František Jan Škroup (3 June 1801, Osice near Hradec Králové – 7 February 1862, Rotterdam; Czech pronunciation: [ˈfraɲcɪʃɛk ˈjan ˈʃkroup]) was a Czech composer and conductor. His brother Jan Nepomuk Škroup was also a successful composer and his father, Dominik Škroup, and other brother Ignác Škroup were lesser known composers.
At the age of eleven he moved to Prague where he supported himself as a choir boy and flautist. He continued his schooling at one of the most important Czech national revival movement centres, Hradec Králové, where he was a choirboy at the cathedral. While there he studied with the local choirmaster and composer Franz Volkert (1767–1831). He later moved back to Prague to study at the university. He became a fairly successful opera and singspiel composer producing more than a dozen stage works. Among Škroup's part-time jobs was organist at the 'Temple of the Israelite Society for Regulated Worship,' known since the late nineteen-forties as the 'Spanish synagogue.' His last position was as the musical director of the German opera in Dutch Rotterdam. He died there and, as a person without means, was buried in a mass grave. He also produced an oratorio, a mass, and a few other sacred works.
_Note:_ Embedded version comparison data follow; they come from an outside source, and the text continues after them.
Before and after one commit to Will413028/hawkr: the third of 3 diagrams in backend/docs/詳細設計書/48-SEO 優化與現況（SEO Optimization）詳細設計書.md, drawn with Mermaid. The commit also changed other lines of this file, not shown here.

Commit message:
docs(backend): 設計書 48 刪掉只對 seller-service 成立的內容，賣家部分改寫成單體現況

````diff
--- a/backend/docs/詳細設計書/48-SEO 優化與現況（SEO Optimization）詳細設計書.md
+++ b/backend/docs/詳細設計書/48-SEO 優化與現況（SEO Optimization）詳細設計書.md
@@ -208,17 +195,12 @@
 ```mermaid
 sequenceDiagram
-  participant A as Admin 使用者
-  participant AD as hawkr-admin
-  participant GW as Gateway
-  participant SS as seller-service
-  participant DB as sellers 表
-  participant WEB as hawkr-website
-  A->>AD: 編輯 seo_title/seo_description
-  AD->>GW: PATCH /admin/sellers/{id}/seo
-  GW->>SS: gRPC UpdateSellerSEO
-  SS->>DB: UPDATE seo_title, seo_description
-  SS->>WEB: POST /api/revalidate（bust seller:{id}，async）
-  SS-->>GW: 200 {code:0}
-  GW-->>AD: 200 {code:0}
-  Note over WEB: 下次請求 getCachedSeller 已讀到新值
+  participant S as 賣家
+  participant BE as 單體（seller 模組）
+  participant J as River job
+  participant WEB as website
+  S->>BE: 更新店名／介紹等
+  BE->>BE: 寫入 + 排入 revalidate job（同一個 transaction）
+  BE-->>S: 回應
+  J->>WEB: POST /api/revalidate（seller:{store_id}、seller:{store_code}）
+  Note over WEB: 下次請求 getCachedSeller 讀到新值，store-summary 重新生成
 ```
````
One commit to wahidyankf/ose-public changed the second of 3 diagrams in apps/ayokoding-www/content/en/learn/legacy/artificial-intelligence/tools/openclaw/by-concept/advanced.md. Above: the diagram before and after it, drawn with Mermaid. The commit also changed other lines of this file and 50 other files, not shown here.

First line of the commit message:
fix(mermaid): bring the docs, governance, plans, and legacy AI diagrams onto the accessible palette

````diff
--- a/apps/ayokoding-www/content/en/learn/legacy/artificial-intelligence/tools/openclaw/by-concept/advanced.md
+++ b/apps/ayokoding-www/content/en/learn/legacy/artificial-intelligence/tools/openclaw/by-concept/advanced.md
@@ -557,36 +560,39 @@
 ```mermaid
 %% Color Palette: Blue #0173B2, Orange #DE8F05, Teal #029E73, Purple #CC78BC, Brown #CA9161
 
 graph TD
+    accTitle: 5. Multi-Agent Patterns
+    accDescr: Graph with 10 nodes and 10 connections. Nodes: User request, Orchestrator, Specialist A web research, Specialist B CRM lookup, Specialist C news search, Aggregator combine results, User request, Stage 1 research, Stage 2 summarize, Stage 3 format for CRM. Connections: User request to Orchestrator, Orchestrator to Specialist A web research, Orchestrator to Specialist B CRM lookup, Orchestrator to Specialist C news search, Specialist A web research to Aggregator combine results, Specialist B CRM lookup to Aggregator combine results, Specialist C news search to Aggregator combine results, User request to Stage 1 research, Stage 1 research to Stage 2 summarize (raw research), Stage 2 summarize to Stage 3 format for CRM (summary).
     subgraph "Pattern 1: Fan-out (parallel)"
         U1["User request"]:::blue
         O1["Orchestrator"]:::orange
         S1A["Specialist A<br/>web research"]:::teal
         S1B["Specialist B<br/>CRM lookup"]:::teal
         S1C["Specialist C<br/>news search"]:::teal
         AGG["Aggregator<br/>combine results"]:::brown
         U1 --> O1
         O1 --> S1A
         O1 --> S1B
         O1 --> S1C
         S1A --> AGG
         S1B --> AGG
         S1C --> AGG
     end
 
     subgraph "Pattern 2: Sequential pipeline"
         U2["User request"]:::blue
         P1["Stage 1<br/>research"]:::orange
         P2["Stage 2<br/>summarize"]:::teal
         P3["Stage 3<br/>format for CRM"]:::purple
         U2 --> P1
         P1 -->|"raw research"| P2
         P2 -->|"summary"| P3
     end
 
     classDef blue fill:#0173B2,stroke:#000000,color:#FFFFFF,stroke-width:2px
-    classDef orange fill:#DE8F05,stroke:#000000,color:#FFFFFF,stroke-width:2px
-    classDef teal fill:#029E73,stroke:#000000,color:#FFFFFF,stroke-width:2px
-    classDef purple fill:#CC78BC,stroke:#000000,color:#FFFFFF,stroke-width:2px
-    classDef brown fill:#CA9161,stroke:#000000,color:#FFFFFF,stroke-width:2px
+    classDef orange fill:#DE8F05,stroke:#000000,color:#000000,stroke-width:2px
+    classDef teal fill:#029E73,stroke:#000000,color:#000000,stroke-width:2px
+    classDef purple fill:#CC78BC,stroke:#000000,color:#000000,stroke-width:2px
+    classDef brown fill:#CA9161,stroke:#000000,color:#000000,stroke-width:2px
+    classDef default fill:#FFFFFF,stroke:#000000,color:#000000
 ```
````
He is best remembered today as the author of the melody for the Czech national anthem 'Kde domov můj?'. Text source : Wikipedia (Hide extended text) ... (Read all)